USAID is busy implementing its Empower Pakistan Project (EPP). Under EPP, USAID has Empower Pakistan JOBS, Empower Pakistan FIRMS, Empower Pakistan TRADE and Empower Pakistan ENTREPENEURS. In 2009, USAID contracted Care International to implement its 5-year, $80 million JOBS project. The JOBS project aims at linking the “private sector with training institutions to give the youth the skills they need to find and succeed in jobs.”
Last year, USAID contracted Chemonics to implement its 4-year, $89.75 million FIRMS project. The FIRMS project aims at developing a “dynamic, internationally competitive, business sector in Pakistan.”
The same year, USAID contracted Deloitte to implement its 5-year, $30 million TRADE project. The TRADE project aims at improving “trade activity … through policy-level interventions, capacity building, support to duty free zones and firms in these zones engaged in export.”
On May 15, 2009, USAID’s Acting Administrator Alonzo Fulgham presided over the swearing-in of Robert Wilson as the agency’s new mission director for Pakistan (Fulgham is now USAID’s chief operating officer). Frank Young is Asia Bureau’s senior deputy assistant administrator and on November 10, 2009, Dr Rajiv Shah was nominated as administrator of the United States Agency for International Development.
The president appoints the administrator, and after confirmation by the senate, the administrator reports to the secretary of state. In the normal scheme of things a country’s mission director reports to his regional head but Pakistan, like all other things, had to be different.
USAID’s Pakistan Mission is now more like an intergender, mixed tag team professional bout with Frank Ruggiero, Robin Raphel and Cameron Munter all in the same ring that has three ropes but no padding. In that sense, USAID-Pakistan is a tetra-headed monster with professional wrestlers going for illegal pinning, loss by knockout or at least a count-out. Ruggiero may have his own Af-Pak game to play while Raphel is Hillary’s eyes-and-ears in Islamabad with the added responsibility of neutralising Ruggiero.
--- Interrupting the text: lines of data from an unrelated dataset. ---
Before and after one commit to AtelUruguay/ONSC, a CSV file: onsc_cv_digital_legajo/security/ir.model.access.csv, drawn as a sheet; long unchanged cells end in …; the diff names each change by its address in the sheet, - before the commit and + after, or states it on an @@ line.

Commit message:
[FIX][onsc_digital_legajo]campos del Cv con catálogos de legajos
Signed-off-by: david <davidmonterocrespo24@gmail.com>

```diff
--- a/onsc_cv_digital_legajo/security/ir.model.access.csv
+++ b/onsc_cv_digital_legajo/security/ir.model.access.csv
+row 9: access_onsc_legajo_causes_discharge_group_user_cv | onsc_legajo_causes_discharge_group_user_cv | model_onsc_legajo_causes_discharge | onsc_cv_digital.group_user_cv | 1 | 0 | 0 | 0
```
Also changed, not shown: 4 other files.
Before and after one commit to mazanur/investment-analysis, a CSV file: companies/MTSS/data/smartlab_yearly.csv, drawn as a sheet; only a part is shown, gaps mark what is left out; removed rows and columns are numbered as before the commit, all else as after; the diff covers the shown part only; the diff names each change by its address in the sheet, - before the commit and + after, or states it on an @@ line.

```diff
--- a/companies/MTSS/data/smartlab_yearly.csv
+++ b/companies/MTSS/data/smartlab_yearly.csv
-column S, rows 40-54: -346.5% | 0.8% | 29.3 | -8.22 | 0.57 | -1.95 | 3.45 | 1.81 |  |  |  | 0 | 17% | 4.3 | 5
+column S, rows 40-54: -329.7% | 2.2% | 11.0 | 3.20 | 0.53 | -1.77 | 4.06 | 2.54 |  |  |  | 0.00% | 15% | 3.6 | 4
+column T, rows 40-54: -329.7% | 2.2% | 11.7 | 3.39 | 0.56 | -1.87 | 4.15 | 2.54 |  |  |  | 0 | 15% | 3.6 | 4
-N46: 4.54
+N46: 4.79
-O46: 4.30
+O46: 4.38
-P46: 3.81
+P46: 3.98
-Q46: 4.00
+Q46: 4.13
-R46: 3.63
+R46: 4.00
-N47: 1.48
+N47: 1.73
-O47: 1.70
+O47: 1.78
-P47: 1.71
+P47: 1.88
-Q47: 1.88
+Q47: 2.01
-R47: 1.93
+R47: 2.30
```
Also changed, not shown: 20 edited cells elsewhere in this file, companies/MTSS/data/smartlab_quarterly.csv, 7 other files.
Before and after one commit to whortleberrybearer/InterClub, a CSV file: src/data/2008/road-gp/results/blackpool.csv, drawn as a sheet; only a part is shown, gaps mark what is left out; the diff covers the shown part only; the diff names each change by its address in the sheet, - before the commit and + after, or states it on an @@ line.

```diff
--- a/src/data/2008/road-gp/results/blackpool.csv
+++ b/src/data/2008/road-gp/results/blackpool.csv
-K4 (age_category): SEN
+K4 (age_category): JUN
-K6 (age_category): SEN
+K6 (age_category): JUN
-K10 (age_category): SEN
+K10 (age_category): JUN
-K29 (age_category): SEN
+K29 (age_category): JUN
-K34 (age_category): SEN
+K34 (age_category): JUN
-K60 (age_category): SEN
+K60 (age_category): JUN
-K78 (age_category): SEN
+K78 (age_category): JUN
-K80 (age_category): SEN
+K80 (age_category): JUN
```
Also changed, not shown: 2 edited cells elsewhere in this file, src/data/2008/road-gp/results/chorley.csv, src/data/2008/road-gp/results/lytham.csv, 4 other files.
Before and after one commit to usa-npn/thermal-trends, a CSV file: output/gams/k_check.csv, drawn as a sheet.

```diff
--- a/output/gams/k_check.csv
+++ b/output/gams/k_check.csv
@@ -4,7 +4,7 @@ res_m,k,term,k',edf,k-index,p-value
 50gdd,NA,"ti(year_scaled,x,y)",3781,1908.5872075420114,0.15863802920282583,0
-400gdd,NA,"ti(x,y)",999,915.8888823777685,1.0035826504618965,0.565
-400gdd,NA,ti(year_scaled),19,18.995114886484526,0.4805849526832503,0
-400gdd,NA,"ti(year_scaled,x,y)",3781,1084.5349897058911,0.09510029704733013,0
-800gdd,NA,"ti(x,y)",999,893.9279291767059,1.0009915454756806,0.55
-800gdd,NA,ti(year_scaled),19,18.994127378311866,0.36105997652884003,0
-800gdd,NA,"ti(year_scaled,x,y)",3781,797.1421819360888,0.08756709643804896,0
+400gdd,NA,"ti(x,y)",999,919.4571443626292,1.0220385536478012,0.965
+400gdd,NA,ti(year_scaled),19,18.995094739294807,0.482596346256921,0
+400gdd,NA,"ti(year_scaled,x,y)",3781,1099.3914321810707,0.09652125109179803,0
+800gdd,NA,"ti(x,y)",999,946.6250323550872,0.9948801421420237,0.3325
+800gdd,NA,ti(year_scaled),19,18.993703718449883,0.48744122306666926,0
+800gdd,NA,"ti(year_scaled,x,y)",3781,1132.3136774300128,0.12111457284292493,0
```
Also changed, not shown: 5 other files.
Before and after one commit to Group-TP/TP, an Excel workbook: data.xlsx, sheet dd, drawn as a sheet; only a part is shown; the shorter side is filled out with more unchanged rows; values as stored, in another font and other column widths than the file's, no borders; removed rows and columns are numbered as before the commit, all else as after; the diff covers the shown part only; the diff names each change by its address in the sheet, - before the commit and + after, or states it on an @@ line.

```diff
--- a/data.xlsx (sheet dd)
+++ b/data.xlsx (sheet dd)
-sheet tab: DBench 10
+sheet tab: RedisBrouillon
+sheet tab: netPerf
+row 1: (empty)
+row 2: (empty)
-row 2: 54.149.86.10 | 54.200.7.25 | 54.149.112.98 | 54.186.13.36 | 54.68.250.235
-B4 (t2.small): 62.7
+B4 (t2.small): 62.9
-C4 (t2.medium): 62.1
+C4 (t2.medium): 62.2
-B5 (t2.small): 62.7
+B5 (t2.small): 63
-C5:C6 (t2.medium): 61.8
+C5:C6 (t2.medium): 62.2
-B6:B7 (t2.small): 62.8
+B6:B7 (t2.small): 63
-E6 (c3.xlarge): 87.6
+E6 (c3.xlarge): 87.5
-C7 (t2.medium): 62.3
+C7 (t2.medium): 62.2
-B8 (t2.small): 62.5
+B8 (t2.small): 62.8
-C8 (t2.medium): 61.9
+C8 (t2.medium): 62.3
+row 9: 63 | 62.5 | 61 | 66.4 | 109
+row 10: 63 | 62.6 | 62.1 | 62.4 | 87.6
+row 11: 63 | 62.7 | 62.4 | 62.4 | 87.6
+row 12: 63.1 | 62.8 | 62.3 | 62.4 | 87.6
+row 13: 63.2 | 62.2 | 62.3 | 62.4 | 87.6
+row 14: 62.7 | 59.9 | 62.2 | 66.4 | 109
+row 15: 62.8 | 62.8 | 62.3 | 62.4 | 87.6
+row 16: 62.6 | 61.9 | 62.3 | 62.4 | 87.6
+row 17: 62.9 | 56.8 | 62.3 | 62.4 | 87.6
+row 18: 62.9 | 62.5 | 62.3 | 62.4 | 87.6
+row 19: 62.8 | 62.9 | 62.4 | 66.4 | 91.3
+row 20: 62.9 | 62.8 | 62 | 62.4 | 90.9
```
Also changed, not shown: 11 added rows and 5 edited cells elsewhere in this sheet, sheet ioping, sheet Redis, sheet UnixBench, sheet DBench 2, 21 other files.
By mid-2010, ex-Mission Director Robert Wilson had put the future of JOBS, FIRMS, TRADE and ENTREPENEURS in doldrums. But by then, the ‘Beltway bandits’ had already made a cool hundred million.
Rubén Berríos, the author of ‘Contracting for Development: The Role of For-Profit Contractors in U.S. Foreign Development Assistance’, claims that only a “few cents of every dollar of foreign aid ends up in the Third World.” The author asserts that the “development industry has become more self-serving than caring. As such, the development industry has become more preoccupied with its own growth than with the alleviation of poverty in the Third World.”
Rubén Berríos is further convinced that although USAID is “often seen as an agency that puts money into foreign hands, USAID is actually a source of contracting dollars and jobs for US companies and organisations. By funding principally US for-profit contractors who in turn deposit their cheques in US banks, USAID makes these contractors the main beneficiaries of development assistance.”
Is USAID empowering Pakistan or serving US interests in the area? Are dollars from the US helping the donor or the recipient? Is USAID trying to influence the internal politics of our country? Is USAID really helping the people it was intended to help?
By: Dr Farrukh Saleem, a columnist based in Islamabad.